The system consists of the following components:
- 4 Basler Ace aca1300-30gm video cameras with 12 mm lenses, waterproof enclosures and GigEthernet communication;
- Adam 6052 for process control;
- NUC6i5SYH computer for image processing;
- Sick inductive sensor, used as a trigger for taking pictures.
On the production line, ice creams are hanging on parallel supportive rows, 16 ice creams per row. When each row with ice creams reaches the SICK sensor, the 4 cameras are triggered for the image capturing procedure. After the images are taken, the analyzing process begins. For every row with ice creams, 4 images (4 cameras for 16 ice creams) are taken. To shorten analyzing time, each image is processed on a separate execution thread.
HALCON imaging software is used in the customized software application, which analyzes the image to ascertain if every ice cream is the correct size.
The system is using several HALCON operators:
- gen_ellipse: Creating a region of interest for each ice cream, as they always came in the same position;
- reduce_domain: Restrict the image domain to analyze each ice cream separately;
- threshold: Used to suppress the background;
- connection: Used to create a single entity, namely ice cream, from many pixels which define the image;
- fill_up: It is assumed that an ice cream contour may have inside pixels that have not been highlighted, so the ice contour is filled up;
- area_center: Measure the area of the created object (ice cream) and check if it has a certain size, which means the area is OK in terms of quality.
The system is able to check up to 1,000 ice creams per minute. In the front end of the software application, the operator can select from a drop down menu for product changeover, and receives continuous feedback from the detection system about the production process. If some ice creams are detected as defective, an alarm is triggered for a real time removal from the production line.

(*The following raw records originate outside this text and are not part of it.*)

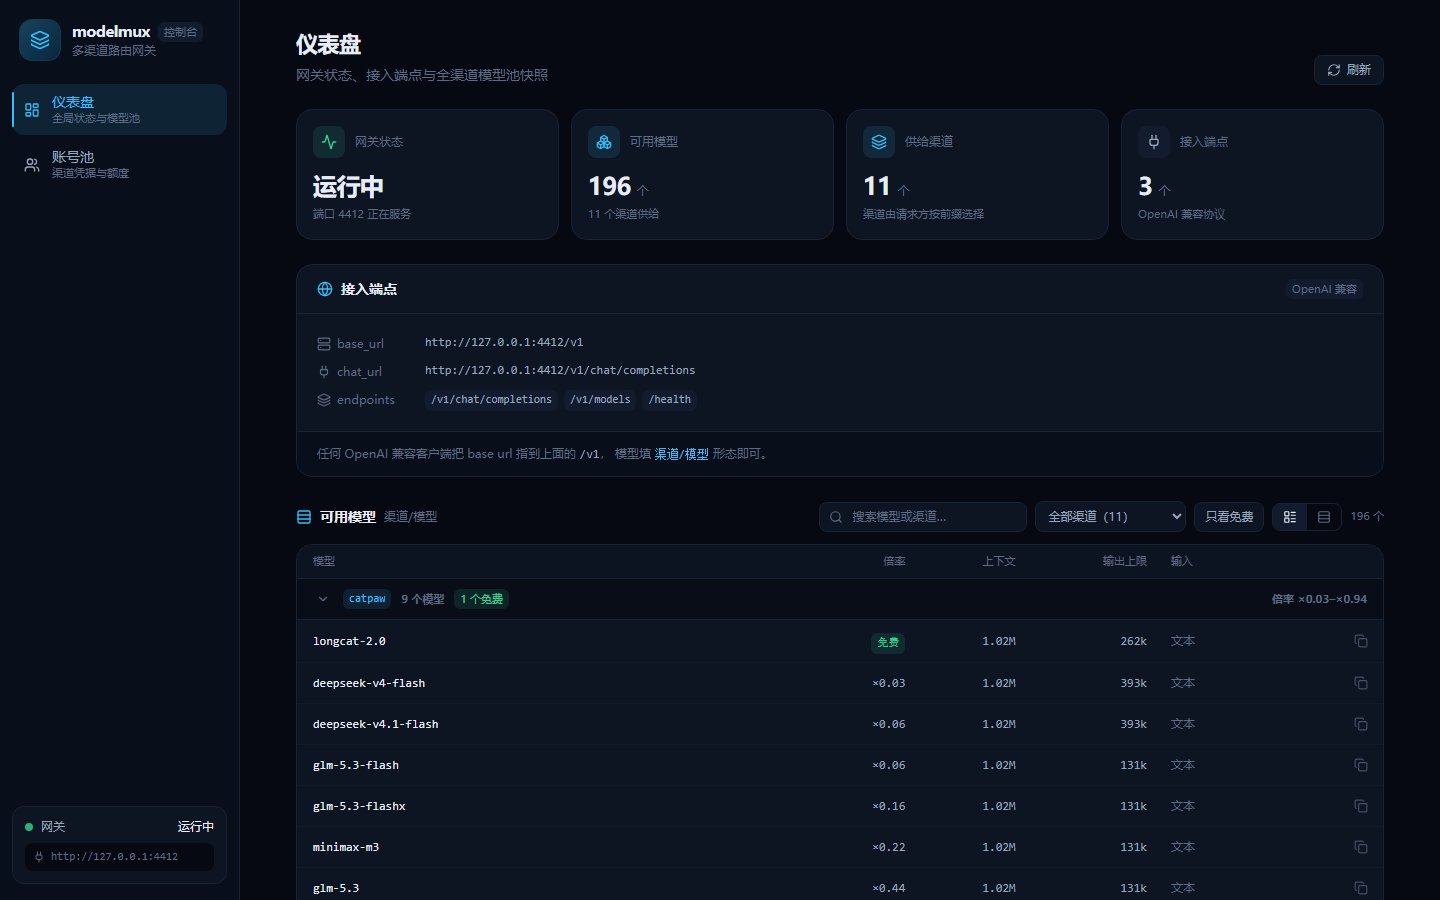
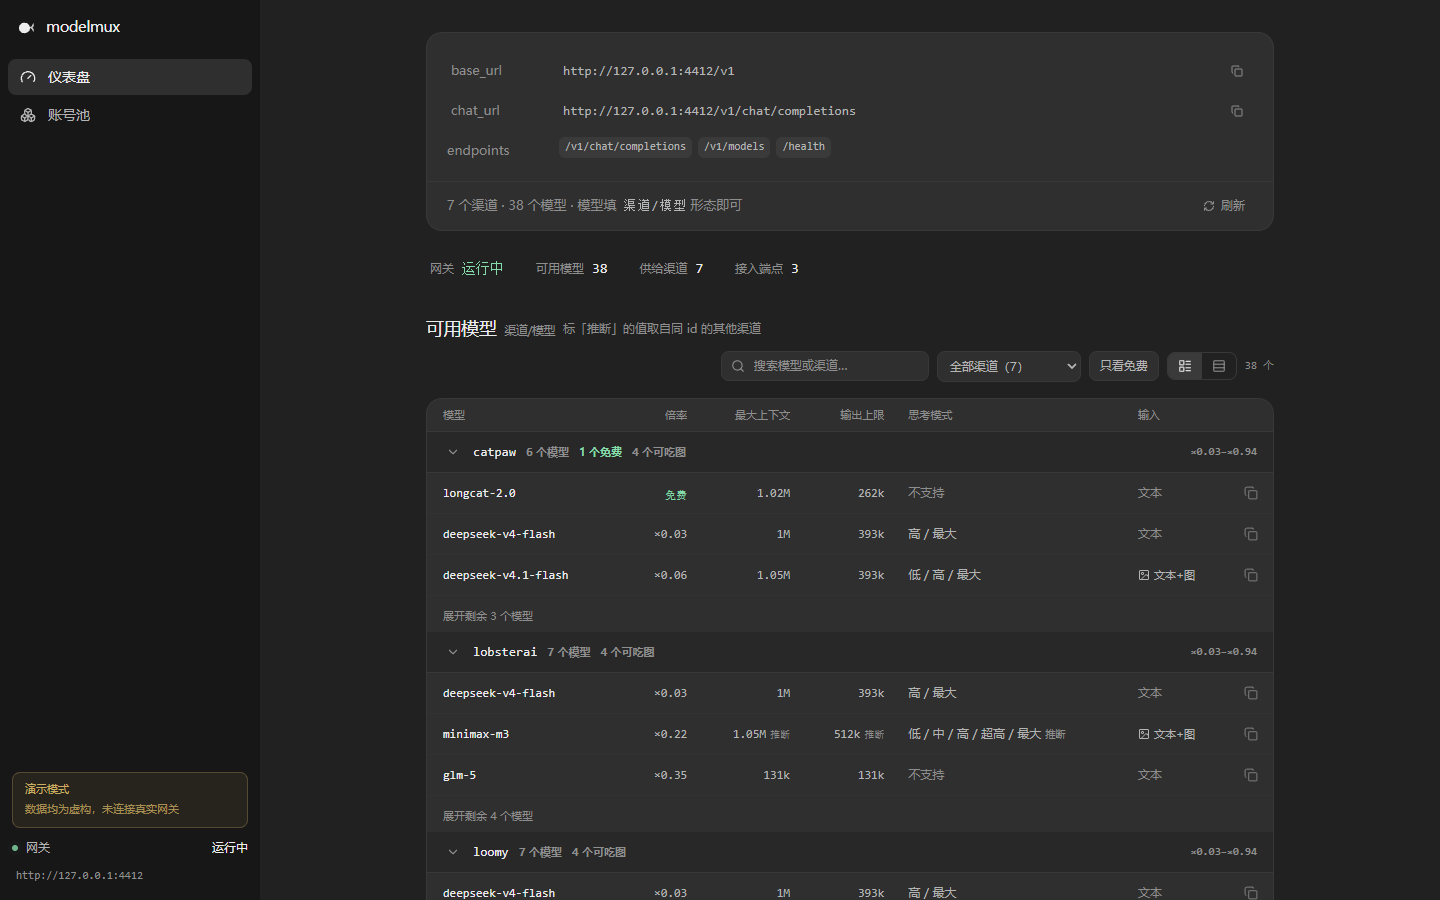
docs(readme): 控制台截图改用演示构建重拍，并清掉真实账号痕迹
README 的两张截图停在 2026-10-20 的旧界面（旧主题、没有「最大上下文 / 思考模式」列），
且**拍的是真实控制台** —— 账号页把本机真实 uid、账号 id、昵称与额度都拍进了公开仓库。
文档与注释里的脱敏示例也直接抄了真实账号片段（`131****9411` / `UID 452****126` / 昵称）。

- 两张图改用 `DEMO=1` 演示构建重拍（视口 1440×900）：数据全部虚构、侧栏常驻
  「演示模式」横幅；README 底部与 docs/WEB-CONSOLE.md 写明重拍纪律与视口。
- 脱敏示例换成明显虚构的值（`138****0001` / `UID 100****042` / `demo-user`）。
- `demo.ts` 的演示数据补齐成与新快照同形：加 `sources`（其中两个模型标 `cross`，
  截图里能看到「推断」标记）、按模型给不同的窗口 / 输出（原来一律 128k / 8k，
  两列看不出在比什么）、部分模型给思考档位、账号页补虚构额度与到期时间。
- README 的仪表盘说明补上「思考模式档位」与「推断」口径。

⚠ 旧截图仍在 git 历史里（`437bbfa` 起）：要彻底清除需改写历史后强推，属破坏性操作，
另行确认后再做。

diff --git a/packages/ui/src/lib/demo.ts b/packages/ui/src/lib/demo.ts
@@ -32,6 +32,8 @@ interface DemoAccount {
   /** 名称类字段；空串表示该渠道只有 uid（演示「无名字 → 显示脱敏 id」）。 */
   name?: string;
   health: string;
+  /** 凭据到期：相对今天的天数（负数 = 已过期）；不填 = 渠道不给到期时间。 */
+  expiresInDays?: number;
 }
 
 const DEMO_CHANNELS: DemoChannel[] = [
@@ -67,15 +69,31 @@ const DEMO_MODELS: Record<string, string[]> = {
 const DEMO_ACCOUNTS: Record<string, DemoAccount[]> = {
   catpaw: [
     // catpaw 真实只给 uid，演示「无名字 → 显示脱敏 id」
-    { key: "demo000000000000a1", uid: "demo-uid-catpaw-1", label: "demo-uid-catpaw-1", health: "ok" },
-    { key: "demo000000000000a2", uid: "demo-uid-catpaw-2", label: "demo-uid-catpaw-2", health: "ok" },
+    { key: "demo000000000000a1", uid: "demo-uid-catpaw-1", label: "demo-uid-catpaw-1", health: "ok", expiresInDays: 12 },
+    { key: "demo000000000000a2", uid: "demo-uid-catpaw-2", label: "demo-uid-catpaw-2", health: "ok", expiresInDays: 40 },
   ],
-  lobsterai: [{ key: "demo000000000000c1", uid: "demo-uid-lobster-1", label: "139****0003", name: "139****0003", health: "ok" }],
-  loomy: [{ key: "demo000000000000d1", uid: "demo-uid-loomy-1", label: "137****0004", name: "137****0004", health: "ok" }],
-  qodercn: [{ key: "demo000000000000e1", uid: "demo-uid-qodercn-1", label: "demo-qoder-user", name: "demo-qoder-user", health: "ok" }],
+  lobsterai: [{ key: "demo000000000000c1", uid: "demo-uid-lobster-1", label: "139****0003", name: "139****0003", health: "ok", expiresInDays: 25 }],
+  loomy: [{ key: "demo000000000000d1", uid: "demo-uid-loomy-1", label: "137****0004", name: "137****0004", health: "ok", expiresInDays: 8 }],
+  qodercn: [{ key: "demo000000000000e1", uid: "demo-uid-qodercn-1", label: "demo-qoder-user", name: "demo-qoder-user", health: "ok", expiresInDays: 30 }],
   raccoon: [{ key: "demo000000000000f1", uid: "demo-uid-raccoon-1", label: "demo-raccoon-user", name: "demo-raccoon-user", health: "ok" }],
-  traecn: [{ key: "demo000000000000g1", uid: "demo-uid-trae-1", label: "demo-trae-user", name: "demo-trae-user", health: "ok" }],
-  workbuddyai: [{ key: "demo000000000000h1", uid: "demo-uid-wbai-1", label: "demo-uid-wbai-1", health: "unauthorized" }],
+  traecn: [{ key: "demo000000000000g1", uid: "demo-uid-trae-1", label: "demo-trae-user", name: "demo-trae-user", health: "ok", expiresInDays: 3 }],
+  workbuddyai: [{ key: "demo000000000000h1", uid: "demo-uid-wbai-1", label: "demo-uid-wbai-1", health: "unauthorized", expiresInDays: -2 }],
+};
+
+/**
+ * 演示额度（虚构）：每个有额度概念的渠道一份「总量 / 剩余 / 单位」。
+ *
+ * 账号卡片的额度条与百分比按它渲染 —— 不补这份数据的话，演示页上每张卡都写着
+ * 「未查到」，看起来像功能坏了（订阅制渠道 `billing: false` 本就没有额度概念，不列）。
+ */
+const DEMO_QUOTA: Record<string, { size: number; remain: number; unit: string }> = {
+  catpaw: { size: 500, remain: 486, unit: "积分" },
+  lobsterai: { size: 2000, remain: 1974, unit: "credits" },
+  loomy: { size: 5000, remain: 4820, unit: "积分" },
+  qodercn: { size: 600, remain: 228, unit: "credits" },
+  raccoon: { size: 800, remain: 610, unit: "积分" },
+  traecn: { size: 2000, remain: 797, unit: "credits" },
+  workbuddyai: { size: 200, remain: 66, unit: "credits" },
 };
 
 /** 池账本（虚构用量）。`accounts` 是按生效账号拆分的请求计数。 */
@@ -165,8 +183,8 @@ export function demoSettings(state: DemoState): UiSnapshot {
  * 演示用的模型元数据（键 = 池模型 id）。
  *
  * ⚠ 字段必须与 `UiSnapshot.model_info` 的形状**逐字段对齐**（倍率 / 营销角标 /
- * 上下文窗口 / 单次输出上限 / 输入模态 / 思考档位）—— 少一个字段就是一处类型错误，
- * 而 UI 的类型检查此前不在 CI 链路里，这类缺口会长期潜伏。
+ * 上下文窗口 / 单次输出上限 / 输入模态 / 思考档位 / **取值来源**）——
+ * 少一个字段就是一处类型错误，而 UI 的类型检查此前不在 CI 链路里，这类缺口会长期潜伏。
  */
 function demoModelInfo(models: string[]): UiSnapshot["model_info"] {
   const DEMO_MULTIPLIER: Record<string, number> = {
@@ -198,24 +216,70 @@ function demoModelInfo(models: string[]): UiSnapshot["model_info"] {
   };
   // 演示思考档位（虚构）：只给一部分模型声明，其余为 null（=「不支持」）——
   // 刻意与真实数据同形，避免演示页把「没声明」显示成「支持」。
+  // `qwen3.8-flash` 故意按上游那种乱序写（xhigh/low/medium），用来演示界面会按强度重排。
   const DEMO_EFFORT: Record<string, { supportedLevels: string[]; defaultLevel: string }> = {
-    "glm-5.3-flash": { supportedLevels: ["low", "high", "max"], defaultLevel: "high" },
+    "deepseek-v4-flash": { supportedLevels: ["high", "max"], defaultLevel: "high" },
+    "deepseek-v4.1-flash": { supportedLevels: ["low", "high", "max"], defaultLevel: "high" },
     "deepseek-v4-pro": { supportedLevels: ["high", "max"], defaultLevel: "high" },
+    "glm-5.3": { supportedLevels: ["low", "high", "max"], defaultLevel: "high" },
+    "glm-5.3-flash": { supportedLevels: ["low", "high", "max"], defaultLevel: "high" },
     "kimi-k3": { supportedLevels: ["none", "low", "medium", "high"], defaultLevel: "high" },
+    "minimax-m3": { supportedLevels: ["low", "medium", "high", "xhigh", "max"], defaultLevel: "low" },
+    "qwen3.8-flash": { supportedLevels: ["xhigh", "low", "medium"], defaultLevel: "medium" },
   };
+  /**
+   * 演示窗口 / 输出上限（虚构，只取常见量级）。
+   *
+   * 给每个模型一组不同数值是**刻意的**：全填 128k / 8k 时「最大上下文」「输出上限」
+   * 两列看不出在比什么，多模态那列也永远只有「文本」。
+   */
+  const DEMO_SIZE: Record<string, { contextWindow: number; maxOutputTokens: number; vision?: boolean }> = {
+    "auto": { contextWindow: 1_000_000, maxOutputTokens: 131_072, vision: true },
+    "deepseek-v4-flash": { contextWindow: 1_000_000, maxOutputTokens: 393_216 },
+    "deepseek-v4.1-flash": { contextWindow: 1_048_576, maxOutputTokens: 393_216, vision: true },
+    "deepseek-v4-pro": { contextWindow: 1_048_576, maxOutputTokens: 393_216, vision: true },
+    "deepseek-flash": { contextWindow: 1_000_000, maxOutputTokens: 393_216, vision: true },
+    "glm-5": { contextWindow: 131_072, maxOutputTokens: 131_072 },
+    "glm-5.3": { contextWindow: 1_000_000, maxOutputTokens: 131_072, vision: true },
+    "glm-5.3-flash": { contextWindow: 1_048_576, maxOutputTokens: 131_072, vision: true },
+    "glm-5.3-flashx": { contextWindow: 1_024_000, maxOutputTokens: 131_072 },
+    "kimi-k2.6": { contextWindow: 262_144, maxOutputTokens: 65_536, vision: true },
+    "kimi-k3": { contextWindow: 1_048_576, maxOutputTokens: 1_048_576, vision: true },
+    "longcat-2.0": { contextWindow: 1_024_000, maxOutputTokens: 262_144 },
+    "mimo-v2.5": { contextWindow: 262_144, maxOutputTokens: 65_536 },
+    "minimax-m3": { contextWindow: 1_048_576, maxOutputTokens: 512_000, vision: true },
+    "qwen3.8-flash": { contextWindow: 1_000_000, maxOutputTokens: 131_072, vision: true },
+    "qwen3.8-max": { contextWindow: 1_000_000, maxOutputTokens: 131_072, vision: true },
+    "sensenova-6.8-flash": { contextWindow: 256_000, maxOutputTokens: 63_999 },
+    "spark-x": { contextWindow: 1_048_576, maxOutputTokens: 65_536 },
+  };
+  /**
+   * 演示「跨渠道推断」的模型（真实口径见 POOL-ARCHITECTURE §2.7）：
+   * 本渠道拿不到窗口 / 输出 / 档位时取自同 id 的兄弟渠道，界面在该值后标「推断」。
+   * 不给一两个例子的话，README 截图里看不到这个标记。
+   */
+  const DEMO_CROSS = new Set(["minimax-m3", "sensenova-6.8-flash"]);
   return Object.fromEntries(
     models.map((model) => {
       const name = model.slice(model.indexOf("/") + 1);
+      const size = DEMO_SIZE[name];
+      const cross = DEMO_CROSS.has(name);
+      const effort = DEMO_EFFORT[name] ?? null;
       return [
         model,
         {
           multiplier: DEMO_MULTIPLIER[name] ?? null,
           marketing: DEMO_MARKETING[name] ?? "",
-          // 演示值（虚构）：窗口与输出上限取常见量级，模态一律文本
-          contextWindow: 128000,
-          maxOutputTokens: 8192,
-          inputModalities: ["text"],
-          effort: DEMO_EFFORT[name] ?? null,
+          // 演示值（虚构）：量级取自常见的窗口 / 输出档位
+          contextWindow: size?.contextWindow ?? 128_000,
+          maxOutputTokens: size?.maxOutputTokens ?? 8192,
+          inputModalities: size?.vision ? ["text", "image"] : ["text"],
+          effort,
+          sources: {
+            contextWindow: size ? (cross ? "cross" : "upstream") : "default",
+            maxOutputTokens: size ? (cross ? "cross" : "upstream") : "default",
+            effort: effort ? (cross ? "cross" : "upstream") : "default",
+          },
         },
       ];
     }),
@@ -297,9 +361,12 @@ export function demoAccountPools(state: DemoState): { channels: unknown[] } {
           uid: a.uid,
           domain: "demo.local",
           label: a.label,
+          name: a.name,
           added_at: "2026-10-01T00:00:00.000Z",
           last_used_at: "2026-10-18T00:00:00.000Z",
-          expires_at: null,
+          // 相对今天算，避免演示数据越放越像「全过期」
+          expires_at:
+            a.expiresInDays === undefined ? null : Date.now() + a.expiresInDays * 86_400_000,
           health: a.health,
           health_at: "2026-10-18T00:00:00.000Z",
         })),
@@ -321,6 +388,12 @@ export function demoBilling(state: DemoState): { rows: unknown[]; models: string
     // 把渠道级 ok/fail 按账号**均分到底**（末位吃掉余数），
     // 保证「按账号拆分」各项之和恒等于渠道合计 —— 否则演示数据自相矛盾。
     const list = state.accounts[cid] ?? [];
+    // 额度（虚构）：有额度概念的渠道按 DEMO_QUOTA 给「总量 / 剩余」，
+    // 账号卡片据此画额度条与百分比；没数据的渠道如实给 null（卡片显示「未查到」）。
+    const quota = DEMO_QUOTA[cid];
+    // 账单时刻取「刚刚」：写死日期会让卡片上的新鲜度显示成「更新于 7 天前」，
+    // 看起来像演示数据放坏了
+    const billingAt = quota ? new Date(Date.now() - 90_000).toISOString() : null;
     const accounts = list.map((a, i) => {
       const n = list.length;
       const base = Math.floor(totalOk / n);
@@ -331,6 +404,21 @@ export function demoBilling(state: DemoState): { rows: unknown[]; models: string
         key: a.key,
         ok: base + (i < extra ? 1 : 0),
         fail: fbase + (i < fextra ? 1 : 0),
+        credits: quota
+          ? {
+              remain: quota.remain,
+              size: quota.size,
+              used: quota.size - quota.remain,
+              unit: quota.unit,
+              remain_percent: Math.round((quota.remain / quota.size) * 100),
+            }
+          : null,
+        // 额度基线 = 当前窗口第一次账单的剩余量（百分比的分母，见 POOL-ARCHITECTURE §2.3）
+        baseline: quota
+          ? { window: "24h", date: "2026-10-18", remain: quota.size, at: "2026-10-18T00:00:00.000Z" }
+          : null,
+        billing_at: billingAt,
+        billing_ok: quota !== undefined,
       };
     });
     return {

diff --git a/packages/ui/src/components/AccountCard.tsx b/packages/ui/src/components/AccountCard.tsx
@@ -168,7 +168,7 @@ function maskMiddle(raw: string): string {
  * 才能区分同渠道的多个账号；`label` 可能退化成 uid / key，那种泛化值按标识脱敏
  * （手机号 / 纯数字 UID / 邮箱 / key）。
  *
- * 输出形态：`bluechonk`（名称）、`131****9411`（手机号）、`UID 452****126`（纯数字）、
+ * 输出形态：`demo-user`（名称）、`138****0001`（手机号）、`UID 100****042`（纯数字）、
  * `账号 acc****1234`（key 兜底）。
  */
 function displayName(account: PoolAccount): string {

diff --git a/docs/WEB-CONSOLE.md b/docs/WEB-CONSOLE.md
@@ -140,10 +140,10 @@ UI 的配色、层级与圆角**只在 `index.css` 的 `@theme` 里定义一次*
 
 - 渠道头**只显示小写 cid**（如 `catpaw`），不显示展示名与 `ok` 文字；状态只用小圆点。
 - 账号主标识**有名称就显示名称**（`name`：渠道给的 nickname / 用户名 / 邮箱 / 手机号），
-  没有名称才退回脱敏 id：手机号 `131****9411`、纯数字 `UID 452****126`、
+  没有名称才退回脱敏 id：手机号 `138****0001`、纯数字 `UID 100****042`、
   邮箱只脱敏 `@` 前的本地部分、key 哈希兜底。
-  **名称是给人看的可读标识，直接展示**（`bluechonk`）；**id 一律脱敏**，
-  页面上不出现完整 uid / key 哈希。有名称时，id 以小号副文本（`UID 452****126`）
+  **名称是给人看的可读标识，直接展示**（`demo-user`）；**id 一律脱敏**，
+  页面上不出现完整 uid / key 哈希。有名称时，id 以小号副文本（`UID 100****042`）
   附在名称后，保证同渠道多个账号仍可区分。
 - 额度**按账号**查询：后端用每个账号自己的凭证调用
   `billing.fetchCredits({ credential, refreshOn401: false })`，结果写进账本
@@ -260,6 +260,11 @@ UI 的配色、层级与圆角**只在 `index.css` 的 `@theme` 里定义一次*
 （`demo000000000000a1`、`138****0001`、`example.com`），
 **不读取也不复制 `~/.modelmux/` 下的任何真实数据** ✓。
 侧栏常驻「演示模式：数据均为虚构，未连接任何真实网关」提示 ✓。
+
+⚠ **README 的两张控制台截图必须用演示构建重拍**（`docs/images/web-*.png`）——
+真实控制台的账号页会显示本机账号的 uid / 昵称 / 额度，拍进仓库就是泄漏
+（旧截图曾把真实 UID 与账号 id 拍进去过）。重拍命令见本节「本地预览」，
+浏览器视口用 **1440×900**。
 
 ### 本地预览
 

diff --git a/README.md b/README.md
@@ -75,9 +75,13 @@ mx model list
 ![账号池：各渠道的凭据、账号与额度](docs/images/web-accounts.png)
 
 - **仪表盘**：网关状态 / 可用模型 / 供给渠道 / 接入端点四块统计 + 接入端点面板 +
-  模型区（按渠道分组的表，列出每个模型的**倍率、上下文窗口、输出上限与输入模态**，
+  模型区（按渠道分组的表，列出每个模型的**倍率、最大上下文、输出上限、思考模式档位与输入模态**，
   可按渠道筛选、只看免费、切「分组 / 扁平」两种视图）。
+  某渠道取不到窗口 / 输出 / 档位时，值取自**同 id 的其他渠道**并在其后标「推断」——
+  上游真说的与推断的分得开。
 - **账号池**：每个渠道的登录状态、账号列表、剩余额度与到期时间、切换 / 删除 / 新增。
+
+> 上面的两张图取自控制台的**演示构建**（`DEMO=1`，数据全部虚构，不读本机任何真实账号）。
 
 页面结构、数据通道与设计令牌见 [docs/WEB-CONSOLE.md](docs/WEB-CONSOLE.md)。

The application stores all gathered data in a database, which may be connected with company’s ERP for statistical purposes and enhanced traceability. Beside significant savings achieved by automating the quality control process, the solution implemented by PHILRO Industrial at Betty Ice ice cream factory leads to a significant reduction in the defective products rate, which will increase Betty Ice’s customers’ satisfaction and brand reputation.
Images at right show ice cream images before processing (top) and after (bottom).
Written by Mihai Nasta and MÄdÄlin Roventa of Philro Industrial.